Book Description Paperback. Book Condition: VeryGood. Ships Within 24 Hours M-F- Satisfaction Guaranteed! Has a publisher overstock mark. Item is in Good Condition. Clean Copy With Light Amount of Wear. Bookseller Inventory # 39B9IY001U45
Book Description Phaidon Press, 2005. Paperback. Book Condition: Very Good. Bookseller Inventory # mon0001525345
Book Description Phaidon Press, 2000. Book Condition: Very Good. New Ed. Ships from the UK. Former Library book. Great condition for a used book! Minimal wear. Bookseller Inventory # GRP65570326
Book Description Phaidon Press 31/03/2005, 2005. Paperback. Book Condition: Good. Moderate shelfwear to outer covers, with rippling creases to front and rear. Content is in as new condition. Book. Bookseller Inventory # 038883-3
Book Description Phaidon Press, 2005. Paperback. Book Condition: Used: Good. Bookseller Inventory # SONG0714845205
Book Description Book Condition: Very Good. Book Condition: Very Good. Bookseller Inventory # 97807148452033.0
Book Description PHAIDON PRESS INC, United Kingdom, 2005. Trade Paperback. Book Condition: Fair. TRADE PAPERBACK Legendary independent bookstore online since 1994. Reliable customer service and no-hassle return policy. Arts and Entertainment>Art>Style and Design. Book: USED, Fair. Bookseller Inventory # 07978071484520302. Bookseller Inventory # 07978071484520302
Book Description Book Condition: Good. Life Style. Bookseller Inventory # Grb0060843
Book Description Phaidon Press Ltd, 2005. Paperback. Book Condition: Very Good. 0714845205. *******HARDCOVER COPY******no dustjacket, clean bright copy. Bookseller Inventory # 114674

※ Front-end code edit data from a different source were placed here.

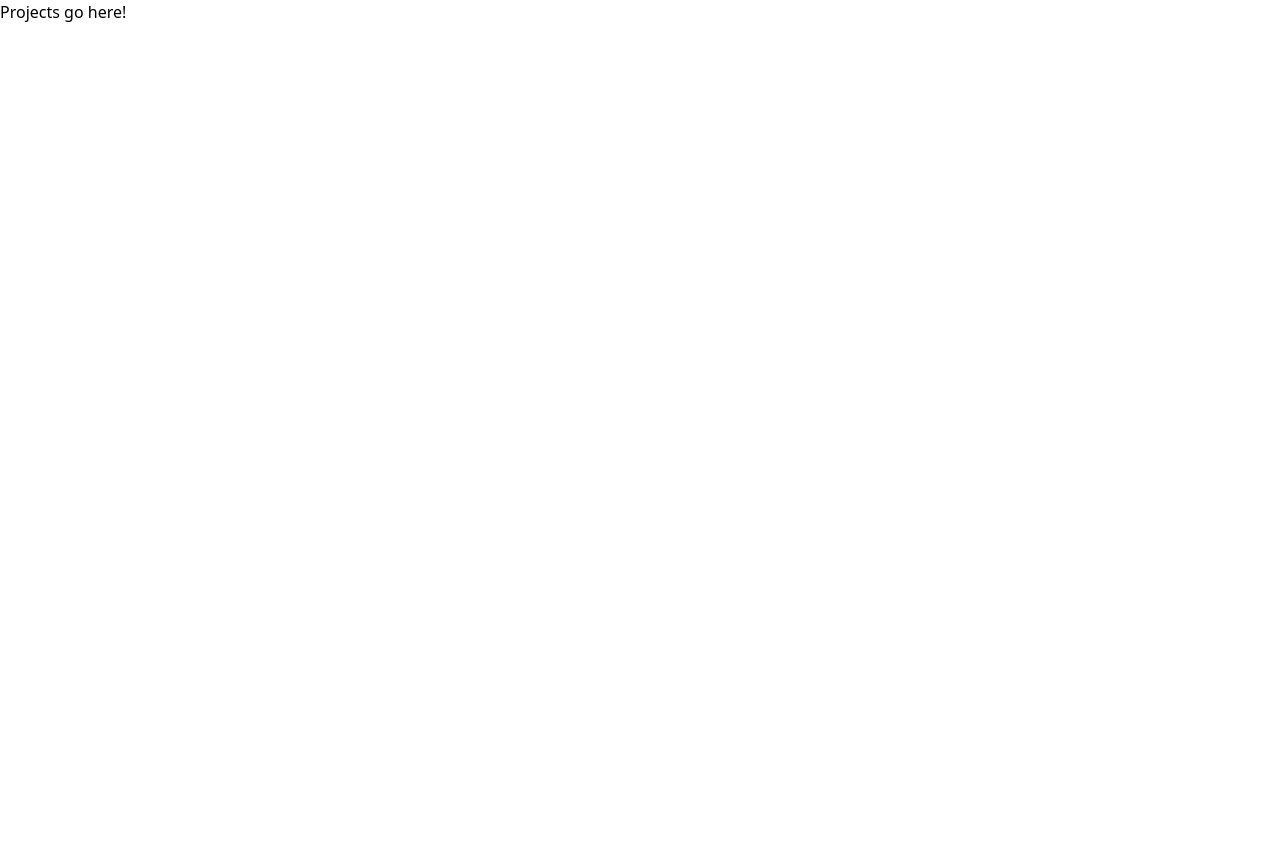
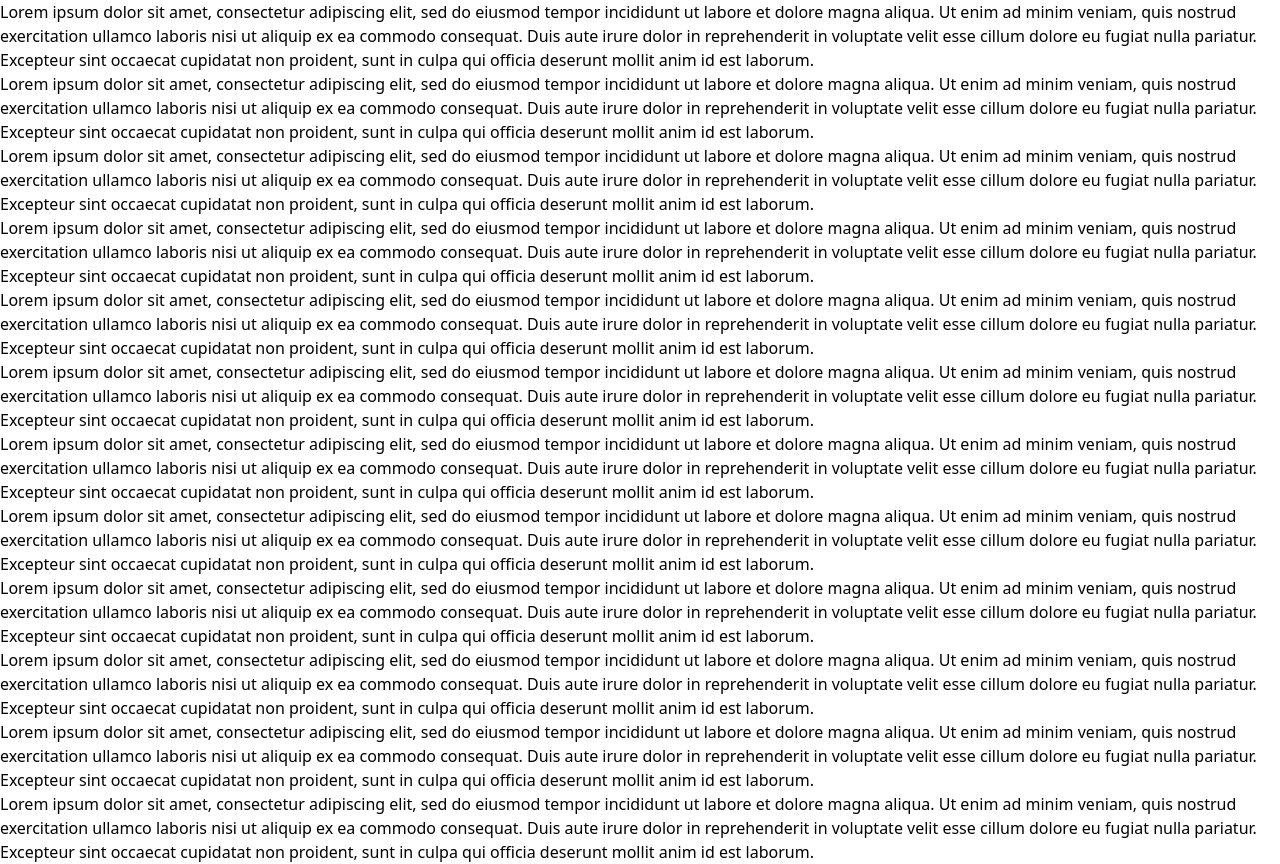
Before and after one commit to taepal467/cp_portfolio, a Next.js app: page /components/Projects in a window 1280 px wide. Before the commit the page ends 800 px from the top, so only its background shows below. Built offline with nearby package versions, Linux system fonts and the light colour scheme.

Commit message:
Added more lipsum paragraphs because the scrollbar was not showing. But figured out why

```diff
--- a/pages/components/Projects.js
+++ b/pages/components/Projects.js
@@ -3,7 +3,79 @@
 export default function Projects() {
     return(
         <div>
-            <h1>Projects go here!</h1>
+            <div className='remove'>
+            Lorem ipsum dolor sit amet, consectetur adipiscing elit, sed do eiusmod tempor incididunt ut labore et dolore magna aliqua.
+            Ut enim ad minim veniam, quis nostrud exercitation ullamco laboris nisi ut aliquip ex ea commodo consequat. Duis aute irure
+            dolor in reprehenderit in voluptate velit esse cillum dolore eu fugiat nulla pariatur.
+            Excepteur sint occaecat cupidatat non proident, sunt in culpa qui officia deserunt mollit anim id est laborum.
+            </div>
+            <div className='remove'>
+            Lorem ipsum dolor sit amet, consectetur adipiscing elit, sed do eiusmod tempor incididunt ut labore et dolore magna aliqua.
+            Ut enim ad minim veniam, quis nostrud exercitation ullamco laboris nisi ut aliquip ex ea commodo consequat. Duis aute irure
+            dolor in reprehenderit in voluptate velit esse cillum dolore eu fugiat nulla pariatur.
+            Excepteur sint occaecat cupidatat non proident, sunt in culpa qui officia deserunt mollit anim id est laborum.
+            </div>
+            <div className='remove'>
+            Lorem ipsum dolor sit amet, consectetur adipiscing elit, sed do eiusmod tempor incididunt ut labore et dolore magna aliqua.
+            Ut enim ad minim veniam, quis nostrud exercitation ullamco laboris nisi ut aliquip ex ea commodo consequat. Duis aute irure
+            dolor in reprehenderit in voluptate velit esse cillum dolore eu fugiat nulla pariatur.
+            Excepteur sint occaecat cupidatat non proident, sunt in culpa qui officia deserunt mollit anim id est laborum.
+            </div>
+            <div className='remove'>
+            Lorem ipsum dolor sit amet, consectetur adipiscing elit, sed do eiusmod tempor incididunt ut labore et dolore magna aliqua.
+            Ut enim ad minim veniam, quis nostrud exercitation ullamco laboris nisi ut aliquip ex ea commodo consequat. Duis aute irure
+            dolor in reprehenderit in voluptate velit esse cillum dolore eu fugiat nulla pariatur.
+            Excepteur sint occaecat cupidatat non proident, sunt in culpa qui officia deserunt mollit anim id est laborum.
+            </div>
+            <div className='remove'>
+            Lorem ipsum dolor sit amet, consectetur adipiscing elit, sed do eiusmod tempor incididunt ut labore et dolore magna aliqua.
+            Ut enim ad minim veniam, quis nostrud exercitation ullamco laboris nisi ut aliquip ex ea commodo consequat. Duis aute irure
+            dolor in reprehenderit in voluptate velit esse cillum dolore eu fugiat nulla pariatur.
+            Excepteur sint occaecat cupidatat non proident, sunt in culpa qui officia deserunt mollit anim id est laborum.
+            </div>
+            <div className='remove'>
+            Lorem ipsum dolor sit amet, consectetur adipiscing elit, sed do eiusmod tempor incididunt ut labore et dolore magna aliqua.
+            Ut enim ad minim veniam, quis nostrud exercitation ullamco laboris nisi ut aliquip ex ea commodo consequat. Duis aute irure
+            dolor in reprehenderit in voluptate velit esse cillum dolore eu fugiat nulla pariatur.
+            Excepteur sint occaecat cupidatat non proident, sunt in culpa qui officia deserunt mollit anim id est laborum.
+            </div>
+            <div className='remove'>
+            Lorem ipsum dolor sit amet, consectetur adipiscing elit, sed do eiusmod tempor incididunt ut labore et dolore magna aliqua.
+            Ut enim ad minim veniam, quis nostrud exercitation ullamco laboris nisi ut aliquip ex ea commodo consequat. Duis aute irure
+            dolor in reprehenderit in voluptate velit esse cillum dolore eu fugiat nulla pariatur.
+            Excepteur sint occaecat cupidatat non proident, sunt in culpa qui officia deserunt mollit anim id est laborum.
+            </div>
+            <div className='remove'>
+            Lorem ipsum dolor sit amet, consectetur adipiscing elit, sed do eiusmod tempor incididunt ut labore et dolore magna aliqua.
+            Ut enim ad minim veniam, quis nostrud exercitation ullamco laboris nisi ut aliquip ex ea commodo consequat. Duis aute irure
+            dolor in reprehenderit in voluptate velit esse cillum dolore eu fugiat nulla pariatur.
+            Excepteur sint occaecat cupidatat non proident, sunt in culpa qui officia deserunt mollit anim id est laborum.
+            </div>
+            <div className='remove'>
+            Lorem ipsum dolor sit amet, consectetur adipiscing elit, sed do eiusmod tempor incididunt ut labore et dolore magna aliqua.
+            Ut enim ad minim veniam, quis nostrud exercitation ullamco laboris nisi ut aliquip ex ea commodo consequat. Duis aute irure
+            dolor in reprehenderit in voluptate velit esse cillum dolore eu fugiat nulla pariatur.
+            Excepteur sint occaecat cupidatat non proident, sunt in culpa qui officia deserunt mollit anim id est laborum.
+            </div>
+            <div className='remove'>
+            Lorem ipsum dolor sit amet, consectetur adipiscing elit, sed do eiusmod tempor incididunt ut labore et dolore magna aliqua.
+            Ut enim ad minim veniam, quis nostrud exercitation ullamco laboris nisi ut aliquip ex ea commodo consequat. Duis aute irure
+            dolor in reprehenderit in voluptate velit esse cillum dolore eu fugiat nulla pariatur.
+            Excepteur sint occaecat cupidatat non proident, sunt in culpa qui officia deserunt mollit anim id est laborum.
+            </div>
+            <div className='remove'>
+            Lorem ipsum dolor sit amet, consectetur adipiscing elit, sed do eiusmod tempor incididunt ut labore et dolore magna aliqua.
+            Ut enim ad minim veniam, quis nostrud exercitation ullamco laboris nisi ut aliquip ex ea commodo consequat. Duis aute irure
+            dolor in reprehenderit in voluptate velit esse cillum dolore eu fugiat nulla pariatur.
+            Excepteur sint occaecat cupidatat non proident, sunt in culpa qui officia deserunt mollit anim id est laborum.
+            </div>
+            <div className='remove'>
+            Lorem ipsum dolor sit amet, consectetur adipiscing elit, sed do eiusmod tempor incididunt ut labore et dolore magna aliqua.
+            Ut enim ad minim veniam, quis nostrud exercitation ullamco laboris nisi ut aliquip ex ea commodo consequat. Duis aute irure
+            dolor in reprehenderit in voluptate velit esse cillum dolore eu fugiat nulla pariatur.
+            Excepteur sint occaecat cupidatat non proident, sunt in culpa qui officia deserunt mollit anim id est laborum.
+            </div>
+
         </div>
     );
 }
```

Book Description Book Condition: New. Bookseller Inventory # ST0714845205. Bookseller Inventory # ST0714845205